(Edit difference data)

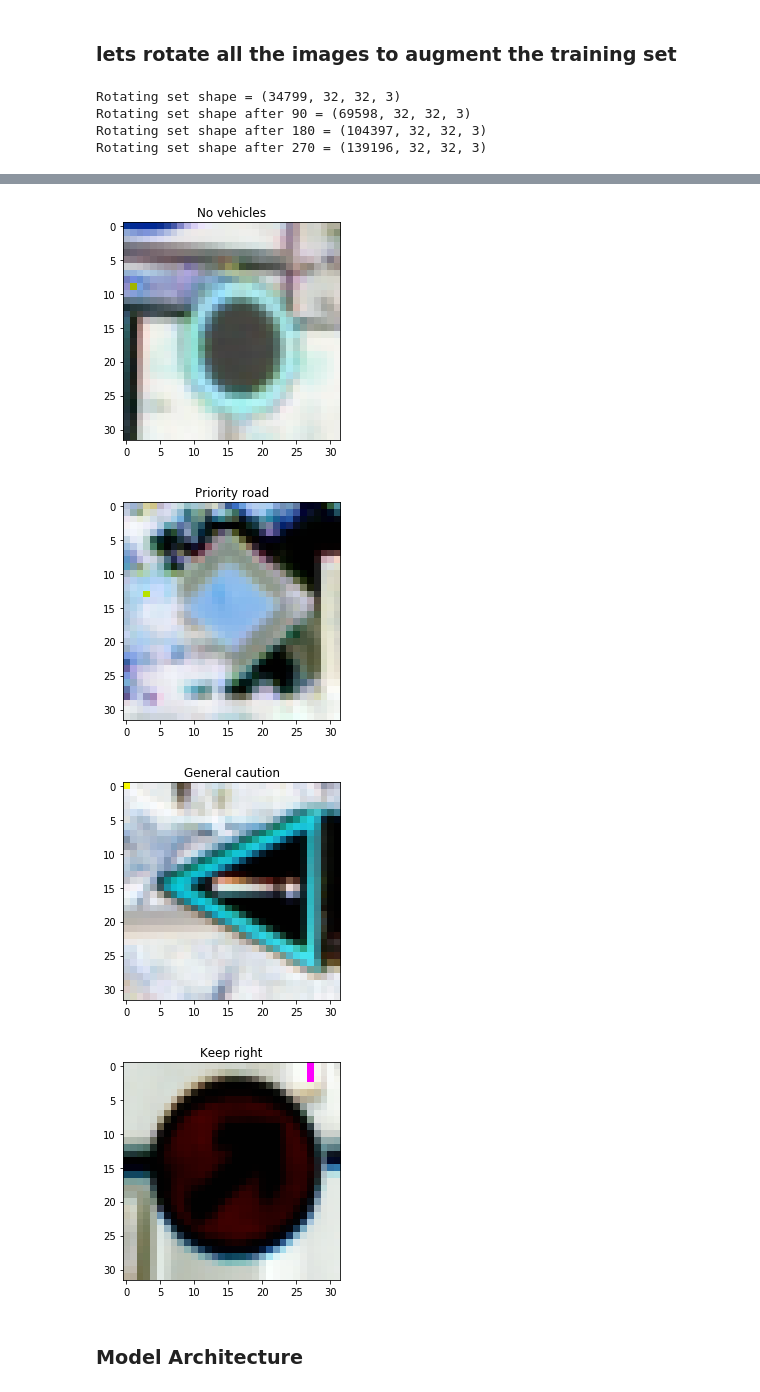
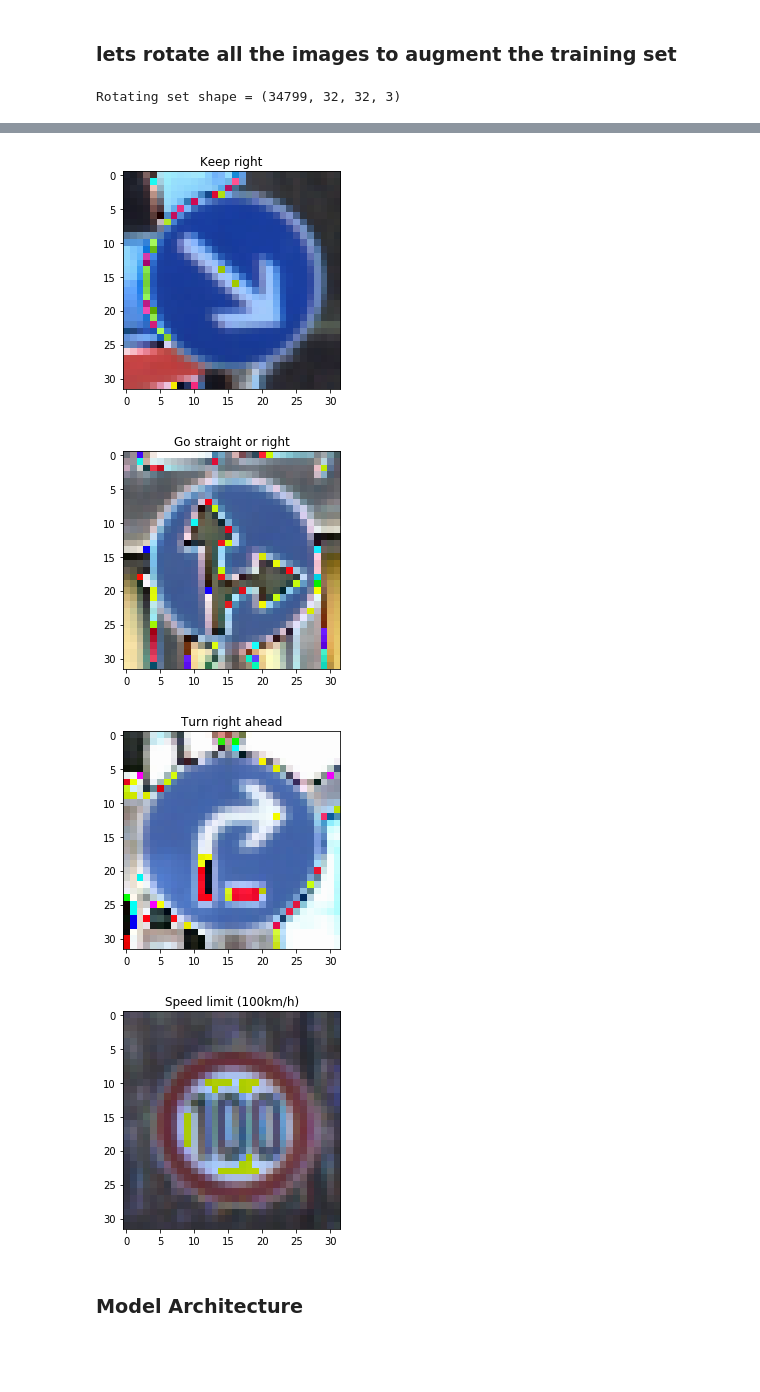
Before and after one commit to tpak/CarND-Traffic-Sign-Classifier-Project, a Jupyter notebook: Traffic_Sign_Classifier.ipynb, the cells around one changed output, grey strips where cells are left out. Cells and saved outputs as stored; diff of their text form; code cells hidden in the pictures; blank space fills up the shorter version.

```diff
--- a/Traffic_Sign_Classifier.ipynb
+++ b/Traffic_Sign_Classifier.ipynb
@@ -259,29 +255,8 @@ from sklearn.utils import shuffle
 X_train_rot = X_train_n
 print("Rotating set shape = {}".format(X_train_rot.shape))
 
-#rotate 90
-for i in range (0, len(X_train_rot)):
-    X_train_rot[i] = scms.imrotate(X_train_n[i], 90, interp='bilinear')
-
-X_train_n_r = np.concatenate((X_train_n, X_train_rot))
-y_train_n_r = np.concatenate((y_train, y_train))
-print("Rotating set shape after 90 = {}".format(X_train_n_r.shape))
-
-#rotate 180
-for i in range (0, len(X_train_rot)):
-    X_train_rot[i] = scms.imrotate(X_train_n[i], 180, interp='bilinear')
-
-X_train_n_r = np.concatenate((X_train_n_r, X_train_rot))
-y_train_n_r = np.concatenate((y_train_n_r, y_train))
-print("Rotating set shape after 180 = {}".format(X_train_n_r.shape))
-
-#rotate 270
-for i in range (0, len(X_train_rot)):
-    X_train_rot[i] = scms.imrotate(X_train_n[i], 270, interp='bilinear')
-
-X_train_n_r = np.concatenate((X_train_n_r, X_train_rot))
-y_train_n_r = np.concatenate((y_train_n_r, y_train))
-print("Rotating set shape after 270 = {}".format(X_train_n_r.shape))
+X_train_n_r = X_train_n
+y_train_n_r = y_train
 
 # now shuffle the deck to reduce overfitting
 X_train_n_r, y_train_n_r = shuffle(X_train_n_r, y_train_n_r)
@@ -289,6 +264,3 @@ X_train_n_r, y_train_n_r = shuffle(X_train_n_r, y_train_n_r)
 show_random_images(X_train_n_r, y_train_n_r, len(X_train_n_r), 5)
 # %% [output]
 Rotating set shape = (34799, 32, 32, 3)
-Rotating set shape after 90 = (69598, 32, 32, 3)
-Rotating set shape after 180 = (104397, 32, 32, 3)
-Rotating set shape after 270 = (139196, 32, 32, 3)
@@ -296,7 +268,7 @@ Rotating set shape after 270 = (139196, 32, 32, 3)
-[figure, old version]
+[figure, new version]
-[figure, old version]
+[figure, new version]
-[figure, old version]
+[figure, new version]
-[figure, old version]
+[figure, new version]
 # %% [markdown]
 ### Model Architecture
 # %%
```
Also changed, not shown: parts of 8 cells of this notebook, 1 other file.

→ **YOUR TASK**
The answer must be every line of the records above that holds the word "notebook".

→ **SOLUTION**
Before and after one commit to tpak/CarND-Traffic-Sign-Classifier-Project, a Jupyter notebook: Traffic_Sign_Classifier.ipynb, the cells around one changed output, grey strips where cells are left out. Cells and saved outputs as stored; diff of their text form; code cells hidden in the pictures; blank space fills up the shorter version.
Also changed, not shown: parts of 8 cells of this notebook, 1 other file.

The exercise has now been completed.